In this final video on the series examining the lessons of the Versailles Treaty I venture back into US politics and ask the question of personal responsibility. Should people respond in vengeance against actual wrongs? If they don’t want to, how do they resist this very (immediately) rational and biological urge? There is no doubt in my mind that we would all be better off if we did not act on the temptation for retribution, but easier said than done. The responsibility of Christians is particularly acute since their religion dictates no revenge. I challenge Christians to take their religion seriously and to imagine the strength it would take to walk away from disputes domestic and foreign. … More I Want to Be Liam Neeson (But I Should Resist). (Keynes 5)

The Option of Radical Forgiveness: Not Taken

options. They had the option to do nothing, or to do only a small action to rectify the wrong, as well as the option of attempted obliteration of their enemies.. It’s hard to argue that the world not would be better off if they had chosen to do nothing, both at the beginning of the war and at the end, when they chose a punitive peace. Out of WWI came the Great Depression and WWII. What does that say to us–is there a lesson in this that we have not yet learned? I would argue that the biggest thing and the hardest thing, but the thing that shows real power, is to do nothing. … More The Option of Radical Forgiveness: Not Taken

Interdependence is a Bitch: The WWI Lesson of Precarity Not Learned (Keynes 3)

The first part of John Maynard Keynes’ 1919 book “The Economic Consequences of the Peace” attempts to remind the victors of WWI that the economies of Europe were deeply intertwined and especially driven by the economic powerhouse that was pre-War Germany. In doing so, he makes it clear that a “Carthaginian Peace” is unwise. He … More Interdependence is a Bitch: The WWI Lesson of Precarity Not Learned (Keynes 3)

Still as Stupid as 1914: WWI and the Culture Wars

y’s culture wars have in common? Power-hungry, intransigence, scapegoating, paranoia, fear, mass-mentality, technological eclipse, and more. We haven’t progressed in over a century on our basic nature, but time is running out, as our technology continues to outstrip our ability to reason and cooperate by a lot. This is the first part of a series discussing the causes of intransigence, the consequences, and what it would take to stop that cycle so that we don’t destroy ourselves.

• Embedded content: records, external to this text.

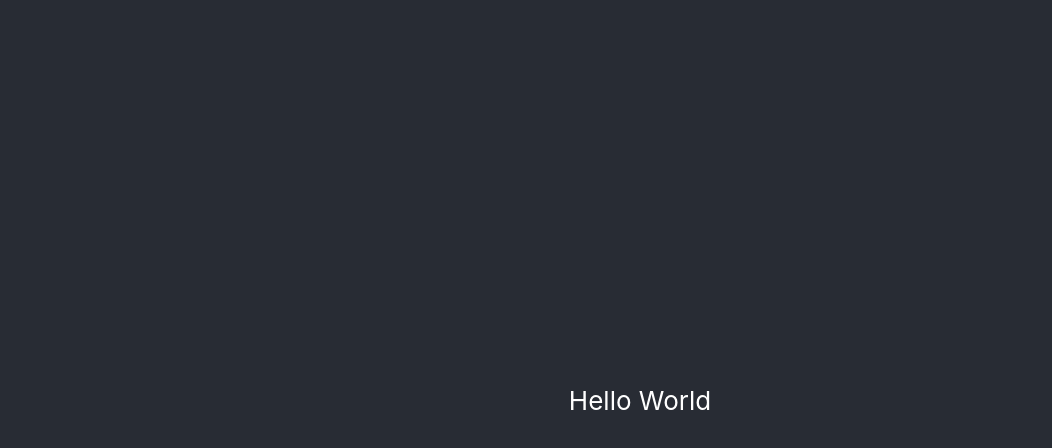
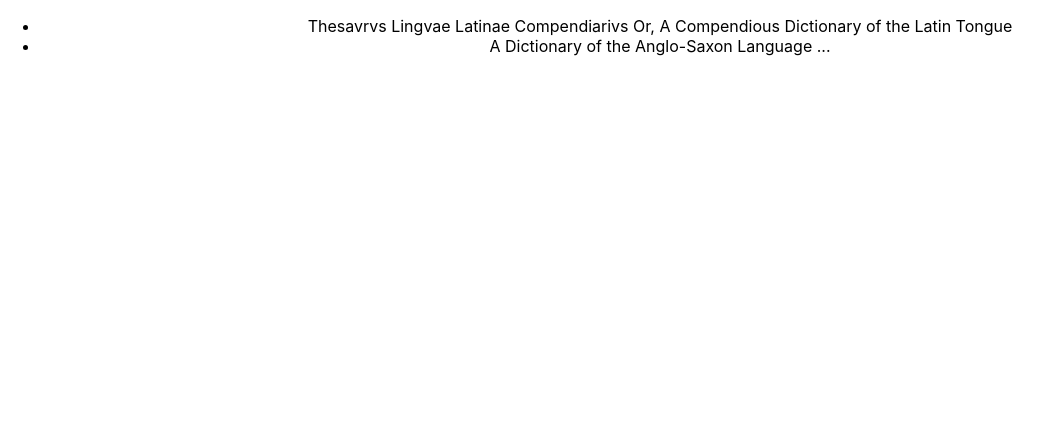
Before and after one commit to alishabab/books-app, a React (Create React App) app: page / in a window 1280 px wide. Shown: the top 448 px of the page, without its empty margins (0-1052 px from the left). Built offline with nearby package versions, Linux system fonts and the light colour scheme.

Commit message:
added actions and reducer methods

```diff
--- a/package.json
+++ b/package.json
@@ -6,9 +6,12 @@
     "@testing-library/jest-dom": "^5.11.6",
     "@testing-library/react": "^11.2.2",
     "@testing-library/user-event": "^12.5.0",
+    "axios": "^0.21.0",
     "react": "^17.0.1",
     "react-dom": "^17.0.1",
+    "react-redux": "^7.2.2",
     "react-scripts": "4.0.1",
+    "redux": "^4.0.5",
     "web-vitals": "^0.2.4"
   },
   "scripts": {
--- a/src/App.js
+++ b/src/App.js
@@ -1,12 +1,11 @@
 import React from 'react';
+import Books from './components/Books';
 import './App.css';
 
 function App() {
   return (
     <div className="App">
-      <header className="App-header">
-        <p> Hello World </p>
-      </header>
+      <Books />
     </div>
   );
 }
--- /dev/null
+++ b/src/actions/book.js
@@ -0,0 +1,155 @@
+import { BOOKS_SUCCESS } from './types';
+
+const books = {
+  kind: 'books#volumes',
+  totalItems: 3922,
+  items: [
+    {
+      kind: 'books#volume',
+      id: 'kIYSAAAAIAAJ',
+      etag: 'AqoDY/Qlkdk',
+      selfLink: 'https://www.googleapis.com/books/v1/volumes/kIYSAAAAIAAJ',
+      volumeInfo: {
+        title: 'Thesavrvs Lingvae Latinae Compendiarivs Or, A Compendious Dictionary of the Latin Tongue',
+        subtitle: 'Designed Chiefly for the Use of the British Nations ...',
+        authors: [
+          'Robert Ainsworth',
+        ],
+        publishedDate: '1751',
+        industryIdentifiers: [
+          {
+            type: 'OTHER',
+            identifier: 'NYPL:33433075918759',
+          },
+        ],
+        readingModes: {
+          text: false,
+          image: true,
+        },
+        printType: 'BOOK',
+        categories: [
+          'English language',
+        ],
+        maturityRating: 'NOT_MATURE',
+        allowAnonLogging: false,
+        contentVersion: '0.2.2.0.full.1',
+        panelizationSummary: {
+          containsEpubBubbles: false,
+          containsImageBubbles: false,
+        },
+        imageLinks: {
+          smallThumbnail: 'http://books.google.com/books/content?id=kIYSAAAAIAAJ&printsec=frontcover&img=1&zoom=5&edge=curl&source=gbs_api',
+          thumbnail: 'http://books.google.com/books/content?id=kIYSAAAAIAAJ&printsec=frontcover&img=1&zoom=1&edge=curl&source=gbs_api',
+        },
+        language: 'en',
+        previewLink: 'http://books.google.co.in/books?id=kIYSAAAAIAAJ&pg=PP433&dq=a&hl=&as_brr=7&cd=1&source=gbs_api',
+        infoLink: 'https://play.google.com/store/books/details?id=kIYSAAAAIAAJ&source=gbs_api',
+        canonicalVolumeLink: 'https://play.google.com/store/books/details?id=kIYSAAAAIAAJ',
+      },
+      saleInfo: {
+        country: 'IN',
+        saleability: 'FREE',
+        isEbook: true,
+        buyLink: 'https://play.google.com/store/books/details?id=kIYSAAAAIAAJ&rdid=book-kIYSAAAAIAAJ&rdot=1&source=gbs_api',
+      },
+      accessInfo: {
+        country: 'IN',
+        viewability: 'ALL_PAGES',
+        embeddable: true,
+        publicDomain: true,
+        textToSpeechPermission: 'ALLOWED',
+        epub: {
+          isAvailable: false,
+          downloadLink: 'http://books.google.co.in/books/download/Thesavrvs_Lingvae_Latinae_Compendiarivs.epub?id=kIYSAAAAIAAJ&hl=&output=epub&source=gbs_api',
+        },
+        pdf: {
+          isAvailable: true,
+          downloadLink: 'http://books.google.co.in/books/download/Thesavrvs_Lingvae_Latinae_Compendiarivs.pdf?id=kIYSAAAAIAAJ&hl=&output=pdf&sig=ACfU3U2mwu5GnWZ4gY5HXOBPPS5tn0uz3w&source=gbs_api',
+        },
+        webReaderLink: 'http://play.google.com/books/reader?id=kIYSAAAAIAAJ&hl=&as_brr=7&printsec=frontcover&source=gbs_api',
+        accessViewStatus: 'FULL_PUBLIC_DOMAIN',
+        quoteSharingAllowed: false,
+      },
+      searchInfo: {
+        textSnippet: '<b>A</b> speig be [ bird ) Picus martius . membring ibeir former plunder and vi &amp; tory , <br> wified To spin out <b>a</b> discourse , Sermonem longiùe proA Jeel , Incantamentum , 2<br> . carmen magicum . for <b>a</b> civil war , &amp; quod plerique Sullani milites , ducěre .',
+      },
+    },
+    {
+      kind: 'books#volume',
+      id: 'oH9FAAAAcAAJ',
+      etag: '9ca6HNlaXoA',
+      selfLink: 'https://www.googleapis.com/books/v1/volumes/oH9FAAAAcAAJ',
+      volumeInfo: {
+        title: 'A Dictionary of the Anglo-Saxon Language ...',
+        subtitle: 'With a Preface on the Origin and Connexion of the Germanic Tongues - a Map of Languages - and the Essentials of Anglo-Saxon Grammar',
+        authors: [
+          'Joseph Bosworth',
+        ],
+        publishedDate: '1838',
+        industryIdentifiers: [
+          {
+            type: 'OTHER',
+            identifier: 'BSB:BSB10523018',
+          },
+        ],
+        readingModes: {
+          text: false,
+          image: true,
+        },
+        pageCount: 721,
+        printType: 'BOOK',
+        categories: [
+          'Encyclopedias and dictionaries',
+        ],
+        maturityRating: 'NOT_MATURE',
+        allowAnonLogging: false,
+        contentVersion: '2.4.4.0.full.1',
+        panelizationSummary: {
+          containsEpubBubbles: false,
+          containsImageBubbles: false,
+        },
+        imageLinks: {
+          smallThumbnail: 'http://books.google.com/books/content?id=oH9FAAAAcAAJ&printsec=frontcover&img=1&zoom=5&edge=curl&source=gbs_api',
+          thumbnail: 'http://books.google.com/books/content?id=oH9FAAAAcAAJ&printsec=frontcover&img=1&zoom=1&edge=curl&source=gbs_api',
+        },
+        language: 'en',
+        previewLink: 'http://books.google.co.in/books?id=oH9FAAAAcAAJ&pg=RA7-PA2&dq=a&hl=&as_brr=7&cd=2&source=gbs_api',
+        infoLink: 'https://play.google.com/store/books/details?id=oH9FAAAAcAAJ&source=gbs_api',
+        canonicalVolumeLink: 'https://play.google.com/store/books/details?id=oH9FAAAAcAAJ',
+      },
+      saleInfo: {
+        country: 'IN',
+        saleability: 'FREE',
+        isEbook: true,
+        buyLink: 'https://play.google.com/store/books/details?id=oH9FAAAAcAAJ&rdid=book-oH9FAAAAcAAJ&rdot=1&source=gbs_api',
+      },
+      accessInfo: {
+        country: 'IN',
+        viewability: 'ALL_PAGES',
+        embeddable: true,
+        publicDomain: true,
+        textToSpeechPermission: 'ALLOWED',
+        epub: {
+          isAvailable: false,
+          downloadLink: 'http://books.google.co.in/books/download/A_Dictionary_of_the_Anglo_Saxon_Language.epub?id=oH9FAAAAcAAJ&hl=&output=epub&source=gbs_api',
+        },
+        pdf: {
+          isAvailable: true,
+          downloadLink: 'http://books.google.co.in/books/download/A_Dictionary_of_the_Anglo_Saxon_Language.pdf?id=oH9FAAAAcAAJ&hl=&output=pdf&sig=ACfU3U0iYxuirF13_MiPgr179TwpvKnn2Q&source=gbs_api',
+        },
+        webReaderLink: 'http://play.google.com/books/reader?id=oH9FAAAAcAAJ&hl=&as_brr=7&printsec=frontcover&source=gbs_api',
+        accessViewStatus: 'FULL_PUBLIC_DOMAIN',
+        quoteSharingAllowed: false,
+      },
+      searchInfo: {
+        textSnippet: 'Abredian , abregdan , he abrit , wæs Guthfrith presided in go- Abítan , bitan ; p . <br> abát ; pp . abi abret ; p . he abræd , abrædde , vernment of the abbacy , Bd . 5 , <br> ten ; v . <b>a</b> . To bite , eat , feed , abrægd ; pp . abroden abrog1 , 21 . taste ; mordere<br> &nbsp;...',
+      },
+    },
+  ],
+};
+const getBooks = () => ({
+  type: BOOKS_SUCCESS,
+  payload: books.items,
+});
+
+export default getBooks;
--- /dev/null
+++ b/src/actions/types.js
@@ -0,0 +1,2 @@
+export const BOOKS_SUCCESS = 'BOOKS_SUCCESS';
+export const BOOKS_FAIL = 'BOOKS_FAIL';
--- /dev/null
+++ b/src/components/Books.js
@@ -0,0 +1,18 @@
+import React, { useEffect } from 'react';
+import { useDispatch, useSelector } from 'react-redux';
+import getBooks from '../actions/book';
+
+const Books = () => {
+  const books = useSelector(state => state.books);
+  const dispatch = useDispatch();
+  useEffect(() => {
+    dispatch(getBooks());
+  }, [dispatch]);
+  return (
+    <ul>
+      {books.map(book => <li key={book.id}>{book.volumeInfo.title}</li>)}
+    </ul>
+  );
+};
+
+export default Books;
--- a/src/index.js
+++ b/src/index.js
@@ -1,12 +1,18 @@
 import React from 'react';
 import ReactDOM from 'react-dom';
+import { createStore } from 'redux';
+import { Provider } from 'react-redux';
+import rootReducer from './reducers/books';
 import './index.css';
 import App from './App';
 import reportWebVitals from './reportWebVitals';
 
+const store = createStore(rootReducer);
 ReactDOM.render(
   <React.StrictMode>
-    <App />
+    <Provider store={store}>
+      <App />
+    </Provider>
   </React.StrictMode>,
   document.getElementById('root'),
 );
--- /dev/null
+++ b/src/reducers/books.js
@@ -0,0 +1,25 @@
+import { BOOKS_SUCCESS, BOOKS_FAIL } from '../actions/types';
+
+const initialState = {
+  books: [],
+};
+
+const booksReducer = (state = initialState, action) => {
+  const { type, payload } = action;
+  switch (type) {
+    case BOOKS_SUCCESS:
+      return {
+        ...state,
+        books: payload,
+      };
+    case BOOKS_FAIL:
+      return {
+        ...state,
+        message: payload,
+      };
+    default:
+      return state;
+  }
+};
+
+export default booksReducer;
```
Also changed, not shown: src/service/book.service.js (added, +9 -0 lines), 2 other files (tests, documents, lock files or other folders).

I’m starting out with a discussion of John Maynard Keynes’ views on the Treaty of Versailles, which I will get into in more depth next week. … More Still as Stupid as 1914: WWI and the Culture Wars

The Handmaid’s Tale and WWI: Is the Carthaginian Solution Inevitable? (Keynes/Versailles Treaty)

This is an introduction/head’s up to my next video series, which will start next week and will start with some thoughts on John Maynard Keynes’ The Economic Consequences of the Peace. The central questions: why is it so hard to forgive–what would be required? How can we keep from turning into the monsters we are fighting against (very important for getting of the culture war hamster wheel)? I approach the topic through some reflections on Margaret Atwood’s The Handmaid’s Tale, especially its TV adaptation. When June becomes a ferocious monster, we both admire her but also recognize that her transformation is not progress but regress. Such was the case with the allies’ imposition on Germany in the wake of WWI. … More The Handmaid’s Tale and WWI: Is the Carthaginian Solution Inevitable? (Keynes/Versailles Treaty)